Goud Transport transports historic Whitcomb locomotive for SGB museum
Under the watchful eye of the media and invited sponsors an exceptional transport of a historic locomotive took place on 7 November. It concerned a Whitcomb diesel locomotive from 1944, which was built during World War II for the US Army.
The transport from Antwerp to the Stoomtrein Goes-Borsele (in short: SGB) in Goes was carried out by Goud Transport B.V from Waarde, who called in their specialist Hans Hoogesteger for this event. With his 4-axle Scania P450 tractor and 4-axle Nooteboom Euro 86-14IFP with 1-axle Interdolly, Hans delivered the 65-tonne locomotive in Goes without any problems. Due to the integrated railway tracks in the floor and ramps of the low-loader there was no need for a heavy crane to unload the locomotive in Goes. This meant a significant reduction in the overall cost of the transport operation.
Worldwide we only know of 10 Whitcomb locomotives and 6 of these are now in a museum. There is only one of them in Europe and that one is now in the SGB in Goes.
In total 168 of these locomotives were built and they were put ashore in France after the invasion. From there they took supplies to the allied forces and it was one of these locomotives that first crossed the Rhine at Wesel. Without these powerful machines the liberation would probably have come much later. The construction of the Whitcomb is quite simple really, the front and back are identical and it has two engines. All its systems are duplicated because it was designed to be able to keep going in the war zone, even if one of the engines or steering systems failed. Most military equipment that was left behind in Europe after the war was melted down (steel was in short supply after the war) but somehow these locomotives escaped that fate. They were probably considered to be too useful and valuable. About twenty of them were bought by the NS (Dutch Railways) but they were all scrapped during the sixties.
Stoomtrein Goes-Borsele museum

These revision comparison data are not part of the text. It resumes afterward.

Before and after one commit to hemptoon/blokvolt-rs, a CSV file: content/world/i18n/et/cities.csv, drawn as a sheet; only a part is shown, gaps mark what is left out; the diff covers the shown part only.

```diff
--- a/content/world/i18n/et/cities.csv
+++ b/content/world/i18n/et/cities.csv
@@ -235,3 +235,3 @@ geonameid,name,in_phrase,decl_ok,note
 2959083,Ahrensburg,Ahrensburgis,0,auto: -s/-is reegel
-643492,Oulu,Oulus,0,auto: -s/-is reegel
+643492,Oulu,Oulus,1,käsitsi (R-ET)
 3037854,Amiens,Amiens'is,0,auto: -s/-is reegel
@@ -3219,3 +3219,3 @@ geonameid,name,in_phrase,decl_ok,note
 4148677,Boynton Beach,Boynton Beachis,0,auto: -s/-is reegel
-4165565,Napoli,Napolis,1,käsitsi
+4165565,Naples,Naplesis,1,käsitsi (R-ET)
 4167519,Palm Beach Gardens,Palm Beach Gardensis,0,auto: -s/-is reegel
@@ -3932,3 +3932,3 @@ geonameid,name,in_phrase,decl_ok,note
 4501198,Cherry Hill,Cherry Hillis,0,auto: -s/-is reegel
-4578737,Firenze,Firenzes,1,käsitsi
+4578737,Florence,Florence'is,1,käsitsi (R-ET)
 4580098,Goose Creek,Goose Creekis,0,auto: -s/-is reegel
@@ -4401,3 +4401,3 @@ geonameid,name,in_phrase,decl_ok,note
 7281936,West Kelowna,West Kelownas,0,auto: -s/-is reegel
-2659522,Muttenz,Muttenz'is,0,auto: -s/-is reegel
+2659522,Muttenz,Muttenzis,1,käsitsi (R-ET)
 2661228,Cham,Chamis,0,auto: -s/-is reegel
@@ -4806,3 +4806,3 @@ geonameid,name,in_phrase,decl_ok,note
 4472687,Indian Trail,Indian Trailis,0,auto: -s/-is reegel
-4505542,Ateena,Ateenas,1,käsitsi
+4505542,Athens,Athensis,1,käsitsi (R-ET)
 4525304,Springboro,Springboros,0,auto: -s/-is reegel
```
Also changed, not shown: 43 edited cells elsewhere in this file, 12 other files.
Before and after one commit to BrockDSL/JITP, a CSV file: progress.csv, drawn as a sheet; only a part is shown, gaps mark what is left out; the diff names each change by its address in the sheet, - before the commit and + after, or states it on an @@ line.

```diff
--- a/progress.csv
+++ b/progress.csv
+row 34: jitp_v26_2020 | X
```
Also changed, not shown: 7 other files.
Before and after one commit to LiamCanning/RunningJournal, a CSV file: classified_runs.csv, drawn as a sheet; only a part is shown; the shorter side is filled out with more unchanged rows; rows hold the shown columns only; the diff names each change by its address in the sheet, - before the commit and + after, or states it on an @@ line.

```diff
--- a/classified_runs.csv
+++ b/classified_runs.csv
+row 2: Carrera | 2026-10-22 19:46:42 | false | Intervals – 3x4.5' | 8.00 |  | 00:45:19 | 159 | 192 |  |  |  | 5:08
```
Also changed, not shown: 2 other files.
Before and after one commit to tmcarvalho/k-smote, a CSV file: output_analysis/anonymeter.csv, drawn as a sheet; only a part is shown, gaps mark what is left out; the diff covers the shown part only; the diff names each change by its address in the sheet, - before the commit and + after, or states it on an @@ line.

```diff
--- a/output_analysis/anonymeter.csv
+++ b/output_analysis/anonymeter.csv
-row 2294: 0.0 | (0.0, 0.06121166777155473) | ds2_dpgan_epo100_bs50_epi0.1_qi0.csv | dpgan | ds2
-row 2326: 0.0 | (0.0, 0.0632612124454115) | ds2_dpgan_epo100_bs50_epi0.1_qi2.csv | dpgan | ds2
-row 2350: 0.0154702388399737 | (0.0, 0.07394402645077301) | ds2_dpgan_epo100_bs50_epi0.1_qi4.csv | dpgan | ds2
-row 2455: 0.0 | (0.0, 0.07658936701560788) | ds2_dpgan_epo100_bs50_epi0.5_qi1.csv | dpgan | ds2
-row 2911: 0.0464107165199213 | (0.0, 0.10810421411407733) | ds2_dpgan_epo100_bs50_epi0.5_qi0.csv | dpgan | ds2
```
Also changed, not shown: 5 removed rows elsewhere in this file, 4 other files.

The Stoomtrein Goes-Borsele, SGB in short, has searched all over the world for one of these locomotives and finally found one in the USA. It was sent back there after the war and until 2007 or thereabouts it was being used at the Lehigh Cement Company in Mason City, Iowa. Not bad for a machine that was expected to last about 4 to 5 years when it was built! Although scrap dealers were keen to lay their hands on it, Lehigh Cement Company decided to preserve the locomotive for posterity and to give it to the SGB. In Goes the locomotive will be restored in its original army colours. Over the years the original engines have been replaced by two 6 cylinder Cummins engines. By pure chance the old bogies and engines were also found and (just in time) saved from the scrapheap. They hope to have the locomotive ready for the 75th anniversary of the liberation. The museum railway is able to do all this thanks to funds raised by sponsoring and crowdfunding. Rederij Spliethoff from Amsterdam has sponsored the sea transport from Milwaukee to Antwerp and port company Euroports took care of the unloading.